Records from a dataset
>>>
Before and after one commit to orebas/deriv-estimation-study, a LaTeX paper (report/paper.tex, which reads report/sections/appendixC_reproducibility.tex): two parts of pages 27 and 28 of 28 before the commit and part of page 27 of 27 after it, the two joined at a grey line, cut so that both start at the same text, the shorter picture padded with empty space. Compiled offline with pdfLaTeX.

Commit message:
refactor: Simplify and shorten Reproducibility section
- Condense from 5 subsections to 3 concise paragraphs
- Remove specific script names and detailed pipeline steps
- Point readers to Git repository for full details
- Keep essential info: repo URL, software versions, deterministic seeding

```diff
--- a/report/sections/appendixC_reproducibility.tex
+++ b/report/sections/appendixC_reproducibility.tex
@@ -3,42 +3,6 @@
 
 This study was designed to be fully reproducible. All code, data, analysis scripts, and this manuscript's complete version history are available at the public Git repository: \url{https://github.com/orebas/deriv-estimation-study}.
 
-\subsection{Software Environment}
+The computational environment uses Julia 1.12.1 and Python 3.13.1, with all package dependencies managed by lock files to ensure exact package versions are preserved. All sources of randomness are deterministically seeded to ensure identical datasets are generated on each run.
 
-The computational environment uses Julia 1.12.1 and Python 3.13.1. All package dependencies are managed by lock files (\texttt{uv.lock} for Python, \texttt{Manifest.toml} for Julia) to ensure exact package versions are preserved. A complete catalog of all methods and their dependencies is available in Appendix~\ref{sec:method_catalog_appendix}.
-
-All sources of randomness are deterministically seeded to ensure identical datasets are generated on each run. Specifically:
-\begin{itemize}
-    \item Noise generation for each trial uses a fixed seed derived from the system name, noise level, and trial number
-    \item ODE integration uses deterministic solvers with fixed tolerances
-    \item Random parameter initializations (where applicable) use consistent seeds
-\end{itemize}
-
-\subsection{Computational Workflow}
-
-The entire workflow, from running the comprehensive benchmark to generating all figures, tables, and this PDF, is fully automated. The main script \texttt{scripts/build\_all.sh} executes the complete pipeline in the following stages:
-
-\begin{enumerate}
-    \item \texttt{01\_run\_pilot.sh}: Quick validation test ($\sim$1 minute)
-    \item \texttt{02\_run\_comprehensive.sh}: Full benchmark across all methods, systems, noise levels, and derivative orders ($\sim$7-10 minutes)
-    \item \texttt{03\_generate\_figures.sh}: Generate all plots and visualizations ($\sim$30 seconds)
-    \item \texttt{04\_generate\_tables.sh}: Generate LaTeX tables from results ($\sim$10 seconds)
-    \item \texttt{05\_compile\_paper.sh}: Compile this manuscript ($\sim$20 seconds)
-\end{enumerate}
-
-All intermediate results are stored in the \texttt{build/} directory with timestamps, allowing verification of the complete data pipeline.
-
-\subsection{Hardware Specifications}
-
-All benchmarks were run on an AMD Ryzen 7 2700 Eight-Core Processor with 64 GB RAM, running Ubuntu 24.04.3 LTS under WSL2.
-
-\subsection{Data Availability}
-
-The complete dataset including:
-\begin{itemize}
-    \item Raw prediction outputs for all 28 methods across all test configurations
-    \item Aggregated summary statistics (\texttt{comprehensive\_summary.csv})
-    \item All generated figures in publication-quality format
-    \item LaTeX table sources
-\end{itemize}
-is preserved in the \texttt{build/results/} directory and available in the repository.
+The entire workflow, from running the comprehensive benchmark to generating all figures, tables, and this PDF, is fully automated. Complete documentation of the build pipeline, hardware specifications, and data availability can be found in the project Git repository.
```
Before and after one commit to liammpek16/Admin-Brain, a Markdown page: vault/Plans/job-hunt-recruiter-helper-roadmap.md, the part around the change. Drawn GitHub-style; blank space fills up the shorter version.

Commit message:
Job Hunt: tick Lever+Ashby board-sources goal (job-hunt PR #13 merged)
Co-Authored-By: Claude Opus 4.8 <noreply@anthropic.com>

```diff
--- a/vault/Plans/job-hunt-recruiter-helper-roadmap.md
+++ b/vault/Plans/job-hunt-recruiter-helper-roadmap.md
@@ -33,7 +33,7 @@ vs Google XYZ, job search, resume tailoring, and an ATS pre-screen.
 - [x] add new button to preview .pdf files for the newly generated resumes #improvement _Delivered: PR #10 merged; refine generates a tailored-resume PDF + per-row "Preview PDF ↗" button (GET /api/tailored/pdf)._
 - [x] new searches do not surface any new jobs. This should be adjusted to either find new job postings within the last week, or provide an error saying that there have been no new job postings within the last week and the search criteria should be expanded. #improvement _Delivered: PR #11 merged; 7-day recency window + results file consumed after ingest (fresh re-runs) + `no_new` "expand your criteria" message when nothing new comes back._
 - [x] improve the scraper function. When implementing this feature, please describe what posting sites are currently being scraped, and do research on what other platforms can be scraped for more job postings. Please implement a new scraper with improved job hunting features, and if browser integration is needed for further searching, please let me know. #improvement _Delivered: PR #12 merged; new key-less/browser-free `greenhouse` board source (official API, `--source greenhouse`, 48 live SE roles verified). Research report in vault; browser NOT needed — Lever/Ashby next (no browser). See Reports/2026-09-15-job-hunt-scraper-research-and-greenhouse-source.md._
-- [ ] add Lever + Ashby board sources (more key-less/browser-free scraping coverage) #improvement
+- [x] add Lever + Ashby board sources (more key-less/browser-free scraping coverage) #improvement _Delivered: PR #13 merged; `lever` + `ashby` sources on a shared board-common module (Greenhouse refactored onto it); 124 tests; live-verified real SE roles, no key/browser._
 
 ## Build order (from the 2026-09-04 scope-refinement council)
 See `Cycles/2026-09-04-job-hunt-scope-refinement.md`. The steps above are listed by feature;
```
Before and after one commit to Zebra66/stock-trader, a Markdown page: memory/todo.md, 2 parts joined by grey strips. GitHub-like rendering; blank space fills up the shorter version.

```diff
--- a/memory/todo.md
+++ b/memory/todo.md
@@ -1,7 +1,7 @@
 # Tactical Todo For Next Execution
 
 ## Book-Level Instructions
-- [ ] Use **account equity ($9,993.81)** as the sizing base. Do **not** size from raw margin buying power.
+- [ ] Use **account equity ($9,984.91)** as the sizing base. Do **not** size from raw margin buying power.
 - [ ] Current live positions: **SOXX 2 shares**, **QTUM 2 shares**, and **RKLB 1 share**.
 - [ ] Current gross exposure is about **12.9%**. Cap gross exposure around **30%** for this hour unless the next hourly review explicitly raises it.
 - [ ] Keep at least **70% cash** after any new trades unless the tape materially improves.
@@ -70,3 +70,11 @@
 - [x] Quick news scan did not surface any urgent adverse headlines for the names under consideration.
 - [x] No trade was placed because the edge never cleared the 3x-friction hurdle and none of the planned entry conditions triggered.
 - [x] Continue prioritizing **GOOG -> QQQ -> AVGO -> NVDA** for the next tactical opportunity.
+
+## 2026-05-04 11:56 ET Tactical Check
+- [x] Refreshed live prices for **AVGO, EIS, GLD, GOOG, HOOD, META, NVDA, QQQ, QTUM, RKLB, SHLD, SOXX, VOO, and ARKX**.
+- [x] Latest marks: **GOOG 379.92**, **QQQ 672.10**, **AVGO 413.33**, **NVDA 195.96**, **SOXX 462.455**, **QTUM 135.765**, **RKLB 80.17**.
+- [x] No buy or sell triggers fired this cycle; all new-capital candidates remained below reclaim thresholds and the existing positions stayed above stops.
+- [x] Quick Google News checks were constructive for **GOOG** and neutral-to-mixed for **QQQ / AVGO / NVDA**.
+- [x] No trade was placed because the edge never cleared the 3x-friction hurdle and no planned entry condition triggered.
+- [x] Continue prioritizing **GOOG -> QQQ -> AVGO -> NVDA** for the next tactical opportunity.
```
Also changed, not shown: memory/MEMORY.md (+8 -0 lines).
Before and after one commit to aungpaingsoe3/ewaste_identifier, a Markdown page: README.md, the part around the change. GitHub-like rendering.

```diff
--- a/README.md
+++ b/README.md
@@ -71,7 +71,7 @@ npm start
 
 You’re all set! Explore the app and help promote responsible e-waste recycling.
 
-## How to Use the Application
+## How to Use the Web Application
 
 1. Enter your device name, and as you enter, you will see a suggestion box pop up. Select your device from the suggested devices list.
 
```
<<<
Copy out the lines of the data where the string "versions" occurs.

### Task result:
- Keep essential info: repo URL, software versions, deterministic seeding
+The computational environment uses Julia 1.12.1 and Python 3.13.1, with all package dependencies managed by lock files to ensure exact package versions are preserved. All sources of randomness are deterministically seeded to ensure identical datasets are generated on each run.
-The computational environment uses Julia 1.12.1 and Python 3.13.1. All package dependencies are managed by lock files (\texttt{uv.lock} for Python, \texttt{Manifest.toml} for Julia) to ensure exact package versions are preserved. A complete catalog of all methods and their dependencies is available in Appendix~\ref{sec:method_catalog_appendix}.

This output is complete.